Edinburgh Festivals review of RHEFP

Richard Herring's Edinburgh Fringe Podcast

Written by Tom Farrington | 11 August 2011

One of the easier aspects of reviewing a continually changing show that can (mostly) be downloaded for free is that spoilers arenÂ’t really a problem, though it does mean I canÂ’t guarantee the daily assemblage of guests will make you laugh as much as Glen Wool and Simon Munnery did me. What I can guarantee is that Richard Herring will work harder for your laughs than any comedian IÂ’ve seen, and heÂ’ll always end up getting them. The format for the show is a brief stand-up spot from Herring, followed by a chat with his first guest (in this case the highly underrated Glen Wool), and ending with a short routine from a second guest (today, the ever unpredictable Simon Munnery).

As fans of Herring will know, his podcasts have a tendency to very quickly become highly self-reflexive, often to the point of excluding the occasional listener. Happily thereÂ’s no such problem today, with Herring resisting any mystifying intra-show continuity, beyond the usual echoing of the showÂ’s unpronounceable acronym. HerringÂ’s opening material is chucklesome if a little shaky, though his typically scatological interactions with the front row soon get the laughter flowing.

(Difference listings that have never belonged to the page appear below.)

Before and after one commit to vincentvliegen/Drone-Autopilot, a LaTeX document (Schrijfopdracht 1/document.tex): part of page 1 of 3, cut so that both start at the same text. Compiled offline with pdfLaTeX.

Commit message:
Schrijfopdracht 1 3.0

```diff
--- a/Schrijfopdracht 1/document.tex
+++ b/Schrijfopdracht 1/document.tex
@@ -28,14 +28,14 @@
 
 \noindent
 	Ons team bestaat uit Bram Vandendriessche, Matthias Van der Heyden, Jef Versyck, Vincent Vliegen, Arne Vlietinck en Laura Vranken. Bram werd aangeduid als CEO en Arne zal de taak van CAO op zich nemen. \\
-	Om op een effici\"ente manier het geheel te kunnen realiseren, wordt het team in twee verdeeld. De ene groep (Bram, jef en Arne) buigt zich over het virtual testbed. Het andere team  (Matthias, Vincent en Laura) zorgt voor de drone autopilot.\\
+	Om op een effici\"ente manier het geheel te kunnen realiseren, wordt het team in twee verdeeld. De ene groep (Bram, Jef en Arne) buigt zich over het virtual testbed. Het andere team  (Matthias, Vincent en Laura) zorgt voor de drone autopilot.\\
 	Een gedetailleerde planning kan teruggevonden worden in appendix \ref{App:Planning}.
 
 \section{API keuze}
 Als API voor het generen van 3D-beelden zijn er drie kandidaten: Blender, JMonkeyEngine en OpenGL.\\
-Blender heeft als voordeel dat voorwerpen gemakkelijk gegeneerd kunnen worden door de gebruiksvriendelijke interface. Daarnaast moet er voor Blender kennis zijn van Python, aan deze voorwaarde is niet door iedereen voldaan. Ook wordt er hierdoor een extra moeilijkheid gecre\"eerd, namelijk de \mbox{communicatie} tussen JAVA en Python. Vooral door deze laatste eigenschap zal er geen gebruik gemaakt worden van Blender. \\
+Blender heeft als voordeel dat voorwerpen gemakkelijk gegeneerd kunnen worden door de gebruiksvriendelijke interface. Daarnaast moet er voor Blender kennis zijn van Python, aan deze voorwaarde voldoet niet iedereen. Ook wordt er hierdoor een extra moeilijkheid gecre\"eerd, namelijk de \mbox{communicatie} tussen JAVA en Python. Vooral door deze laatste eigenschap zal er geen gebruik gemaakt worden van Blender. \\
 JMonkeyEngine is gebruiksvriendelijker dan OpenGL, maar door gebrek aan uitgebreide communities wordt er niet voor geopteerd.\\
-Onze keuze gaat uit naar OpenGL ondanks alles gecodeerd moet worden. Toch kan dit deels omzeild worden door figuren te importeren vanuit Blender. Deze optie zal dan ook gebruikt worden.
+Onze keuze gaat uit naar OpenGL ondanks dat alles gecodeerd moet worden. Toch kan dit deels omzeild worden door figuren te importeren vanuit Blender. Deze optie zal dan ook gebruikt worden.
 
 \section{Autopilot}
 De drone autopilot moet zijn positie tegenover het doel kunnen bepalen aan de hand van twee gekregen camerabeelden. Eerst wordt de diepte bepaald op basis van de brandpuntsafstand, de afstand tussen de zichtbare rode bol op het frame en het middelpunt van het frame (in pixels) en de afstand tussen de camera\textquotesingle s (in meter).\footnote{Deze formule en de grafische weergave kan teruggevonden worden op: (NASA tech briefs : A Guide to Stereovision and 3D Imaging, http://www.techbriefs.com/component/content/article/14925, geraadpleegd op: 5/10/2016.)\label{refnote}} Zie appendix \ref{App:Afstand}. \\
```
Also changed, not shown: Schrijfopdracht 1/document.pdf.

An odd statement it may sound, but when joined by Wool, Herring shines. Partly based on their experiences of Edinburgh festivals past, the pairÂ’s interactions manage to be both hilarious and poignant, with HerringÂ’s raucous mock-immaturity perfectly tempered by WoolÂ’s swift, almost pragmatic wit. The hilarity is sustained impressively through engaging digressions into punching teenagers, unidentifiable STDs, and the pressures of touring, before Munnery takes the stage for a wonderful final five minutes of mind-bending one-liners and bizarre chanting. Though today Herring is not at his magnificent best, he is still one of the most consistently enjoyable comedians out there, and, with such a marvellous series of comedians lined up for future podcasts, this afternoon delight is highly recommended.